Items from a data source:
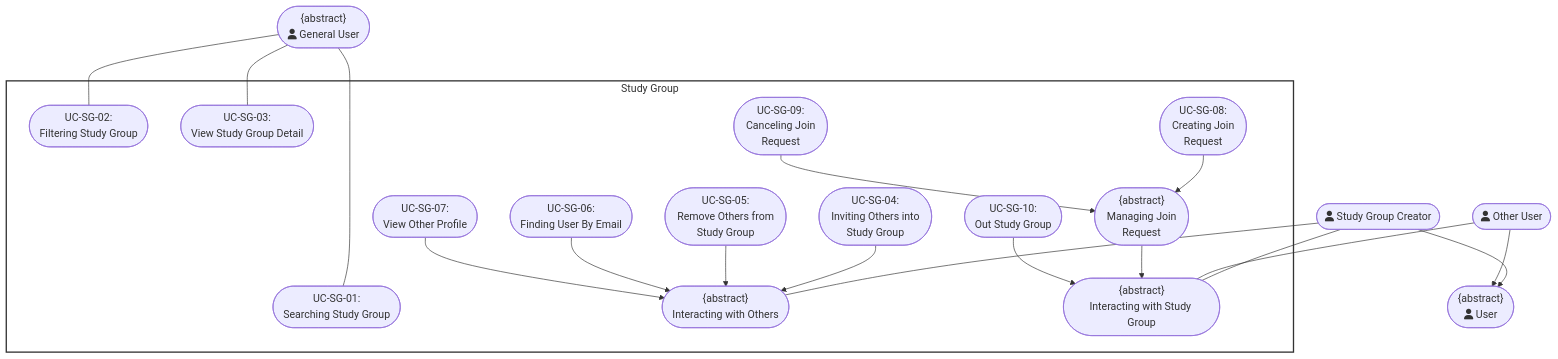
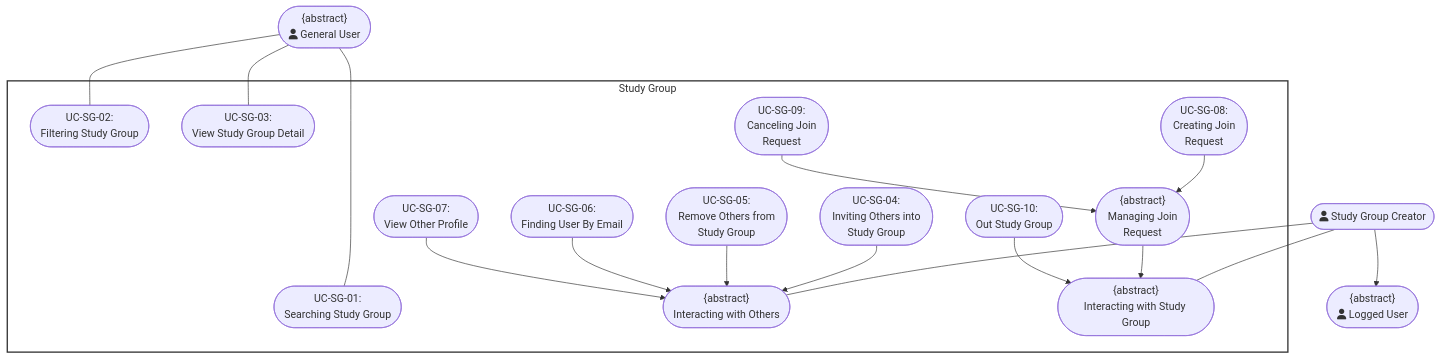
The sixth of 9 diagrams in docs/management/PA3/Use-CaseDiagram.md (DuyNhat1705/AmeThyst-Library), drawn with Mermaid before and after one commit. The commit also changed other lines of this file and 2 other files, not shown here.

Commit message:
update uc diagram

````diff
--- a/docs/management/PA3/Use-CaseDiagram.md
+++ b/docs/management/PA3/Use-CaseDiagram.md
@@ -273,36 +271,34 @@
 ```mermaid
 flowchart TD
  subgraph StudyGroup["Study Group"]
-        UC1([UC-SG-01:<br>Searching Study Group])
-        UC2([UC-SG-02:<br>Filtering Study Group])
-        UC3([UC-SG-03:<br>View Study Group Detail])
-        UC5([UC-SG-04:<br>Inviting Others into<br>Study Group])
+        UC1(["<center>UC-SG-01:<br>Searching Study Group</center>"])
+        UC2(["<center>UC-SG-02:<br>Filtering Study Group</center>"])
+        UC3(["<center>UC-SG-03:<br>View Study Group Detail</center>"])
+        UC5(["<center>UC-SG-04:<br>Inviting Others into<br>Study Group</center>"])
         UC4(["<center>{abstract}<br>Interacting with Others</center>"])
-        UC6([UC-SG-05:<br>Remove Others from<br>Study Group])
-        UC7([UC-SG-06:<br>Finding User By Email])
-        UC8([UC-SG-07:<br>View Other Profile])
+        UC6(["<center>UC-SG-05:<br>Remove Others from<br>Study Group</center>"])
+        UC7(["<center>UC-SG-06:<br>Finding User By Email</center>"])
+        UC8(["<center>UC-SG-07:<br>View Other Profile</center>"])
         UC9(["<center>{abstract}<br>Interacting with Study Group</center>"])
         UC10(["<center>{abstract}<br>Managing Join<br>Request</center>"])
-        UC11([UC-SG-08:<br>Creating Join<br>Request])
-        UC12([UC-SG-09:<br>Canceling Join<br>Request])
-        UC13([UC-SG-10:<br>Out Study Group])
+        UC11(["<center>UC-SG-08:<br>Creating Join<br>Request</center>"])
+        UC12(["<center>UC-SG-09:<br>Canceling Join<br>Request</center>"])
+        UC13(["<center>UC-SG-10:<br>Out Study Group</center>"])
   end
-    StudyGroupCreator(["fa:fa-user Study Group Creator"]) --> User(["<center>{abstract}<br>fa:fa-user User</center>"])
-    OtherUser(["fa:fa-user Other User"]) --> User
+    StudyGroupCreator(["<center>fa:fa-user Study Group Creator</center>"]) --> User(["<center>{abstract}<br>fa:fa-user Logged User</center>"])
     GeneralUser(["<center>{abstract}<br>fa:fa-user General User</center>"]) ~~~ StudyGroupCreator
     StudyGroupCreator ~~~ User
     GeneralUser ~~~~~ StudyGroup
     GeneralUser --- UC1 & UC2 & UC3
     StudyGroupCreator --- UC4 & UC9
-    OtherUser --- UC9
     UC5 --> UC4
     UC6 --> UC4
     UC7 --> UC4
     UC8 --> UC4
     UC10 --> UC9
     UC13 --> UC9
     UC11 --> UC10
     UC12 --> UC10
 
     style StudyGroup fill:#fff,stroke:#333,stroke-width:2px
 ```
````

...

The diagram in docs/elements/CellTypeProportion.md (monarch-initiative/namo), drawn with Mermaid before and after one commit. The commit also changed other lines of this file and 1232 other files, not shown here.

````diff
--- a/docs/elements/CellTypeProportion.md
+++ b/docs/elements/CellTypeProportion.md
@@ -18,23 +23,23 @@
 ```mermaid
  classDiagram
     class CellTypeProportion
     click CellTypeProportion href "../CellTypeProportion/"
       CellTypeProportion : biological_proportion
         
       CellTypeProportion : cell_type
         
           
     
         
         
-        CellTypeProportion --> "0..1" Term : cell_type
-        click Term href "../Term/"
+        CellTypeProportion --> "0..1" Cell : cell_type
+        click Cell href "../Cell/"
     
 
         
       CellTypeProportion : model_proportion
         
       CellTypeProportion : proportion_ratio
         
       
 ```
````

§ Problem details:
Go through the records and gather the lines that hold "CaseDiagram".

§ Answer space:
The sixth of 9 diagrams in docs/management/PA3/Use-CaseDiagram.md (DuyNhat1705/AmeThyst-Library), drawn with Mermaid before and after one commit. The commit also changed other lines of this file and 2 other files, not shown here.
--- a/docs/management/PA3/Use-CaseDiagram.md
+++ b/docs/management/PA3/Use-CaseDiagram.md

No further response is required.